_WORK REQUIRED_
Each line that has the string "class" must be copied from the records below.

(Records from a data collection)
——————

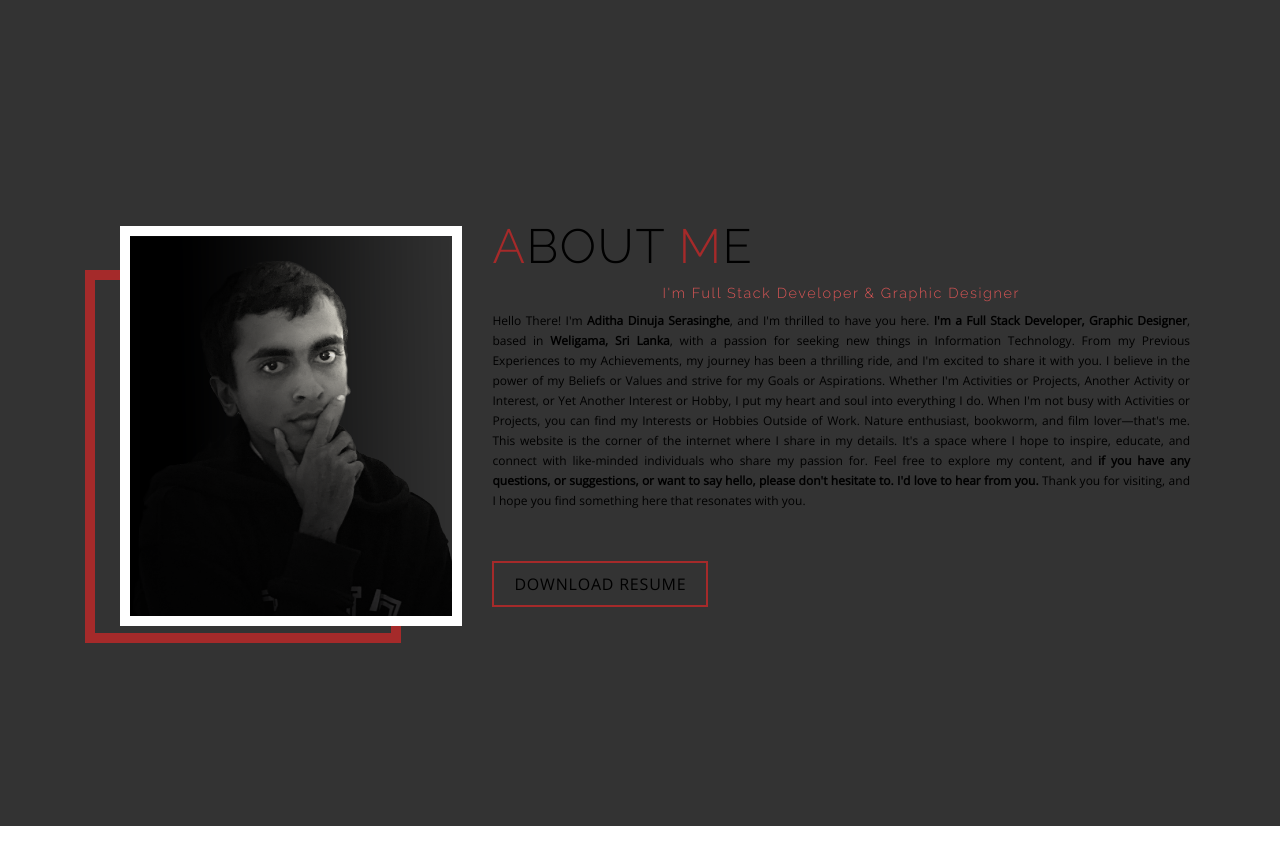
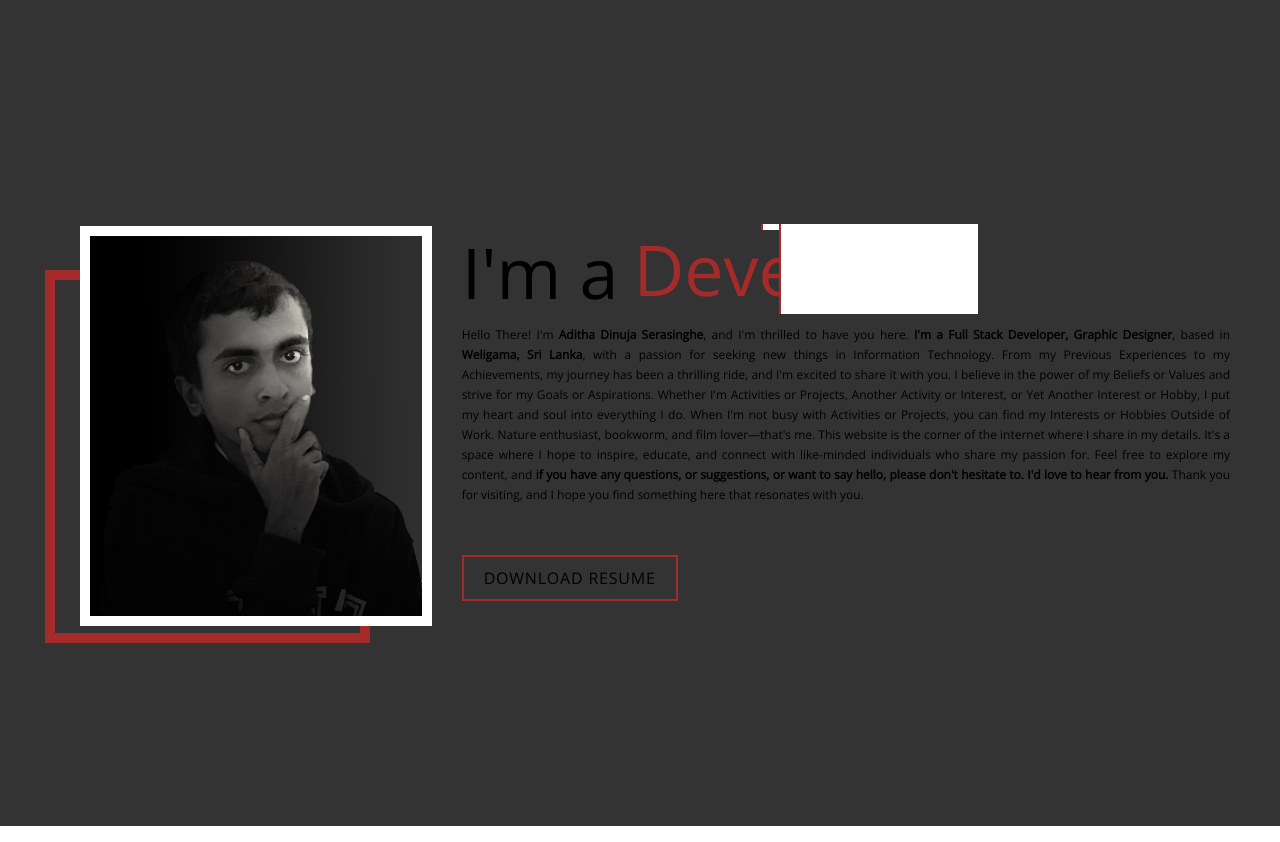
Before and after one commit to adserasinghe/adserasinghe.github.io, a PHP site: page / in a window 1280 px wide. Shown: the part 3742-4584 px from the top of the page. Run offline with PHP 8.4, Linux system fonts and the light colour scheme; style sheets or scripts are compiled from the project's sources.

Commit message:
about us changed

```diff
--- a/index.html
+++ b/index.html
@@ -172,8 +172,16 @@
       <div class="col-right">
         <br>
         <br>
-        <h1 class="section-title"><span>A</span>bout <span>M</span>e</h1>
-        <h2>I'm Full Stack Developer & Graphic Designer</h2>
+        <!--<h1 class="section-title"><span>A</span>bout <span>M</span>e</h1>-->
+        <div class="wrapper">
+    <div class="static-txt">I'm a</div>
+    <ul class="dynamic-txts">
+      <li><span>YouTuber</span></li>
+      <li><span>Designer</span></li>
+      <li><span>Developer</span></li>
+      <li><span>Freelancer</span></li>
+    </ul>
+  </div>
         <p>Hello There! I'm<b> Aditha Dinuja Serasinghe</b>, and I'm thrilled to have you here. <b>I'm a Full Stack Developer, Graphic Designer</b>, based in <b>Weligama, Sri Lanka</b>, with a passion for seeking new things in Information Technology. From my Previous Experiences to my Achievements, my journey has been a thrilling ride, and I'm excited to share it with you. I believe in the power of my Beliefs or Values and strive for my Goals or Aspirations. Whether I'm  Activities or Projects, Another Activity or Interest, or Yet Another Interest or Hobby, I put my heart and soul into everything I do. When I'm not busy with Activities or Projects, you can find my Interests or Hobbies Outside of Work. Nature enthusiast, bookworm, and film lover—that's me. This website is the corner of the internet where I share in my details. It's a space where I hope to inspire, educate, and connect with like-minded individuals who share my passion for. Feel free to explore my content, and <b> if you have any questions, or suggestions, or want to say hello, please don't hesitate to. I'd love to hear from you.</b> Thank you for visiting, and I hope you find something here that resonates with you.</p>
         <a target="_blank" rel="noopener" href="cv.pdf" class="cta">Download Resume</a>
       </div>
--- a/style.css
+++ b/style.css
@@ -39,8 +39,8 @@ p {
 	color:black;
 }
 .section-title {
-	font-size: 4rem;
-	font-weight: 300;
+	font-size: 8rem;
+	font-weight: 400;
 	color: black;
 	margin-bottom: 10px;
 	text-transform: uppercase;
@@ -413,7 +413,7 @@ p {
 #about .about {
 	flex-direction: column-reverse;
 	text-align: center;
-	max-width: 1200px;
+	max-width: 1300px;
 	margin: 0 auto;
 	padding: 100px 20px;
 }
@@ -1095,3 +1095,57 @@ inner{
 	}
   }
 /*works card list end*/
+/* typing text effect*/
+.wrapper{
+	display: flex;
+  }
+  .wrapper .static-txt{
+	color: #000;
+	font-size: 70px;
+	font-weight: 400;
+  }
+  .wrapper .dynamic-txts{
+	margin-left: 15px;
+	height: 90px;
+	line-height: 90px;
+	overflow: hidden;
+  }
+  .dynamic-txts li{
+	list-style: none;
+	color: brown;
+	font-size: 70px;
+	font-weight: 500;
+	position: relative;
+
+	top: 0;
+	animation: slide 12s steps(4) infinite;
+  }
+  @keyframes slide {
+	100%{
+	  top: -360px;
+	}
+  }
+  .dynamic-txts li span{
+	position: relative;
+	margin: 5px 0;
+	line-height: 90px;
+  }
+  .dynamic-txts li span::after{
+	content: "";
+	position: absolute;
+	left: 0;
+	height: 100%;
+	width: 100%;
+	background: #fff;
+	border-left: 2px solid brown;
+	animation: typing 3s steps(10) infinite;
+  }
+  @keyframes typing {
+	40%, 60%{
+	  left: calc(100% + 30px);
+	}
+	100%{
+	  left: 0;
+	}
+  }
+/* end of typing text effect*/
```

——————

_WRITTEN SOLUTION_
       <div class="col-right">
-        <h1 class="section-title"><span>A</span>bout <span>M</span>e</h1>
+        <!--<h1 class="section-title"><span>A</span>bout <span>M</span>e</h1>-->
+        <div class="wrapper">
+    <div class="static-txt">I'm a</div>
+    <ul class="dynamic-txts">
         <a target="_blank" rel="noopener" href="cv.pdf" class="cta">Download Resume</a>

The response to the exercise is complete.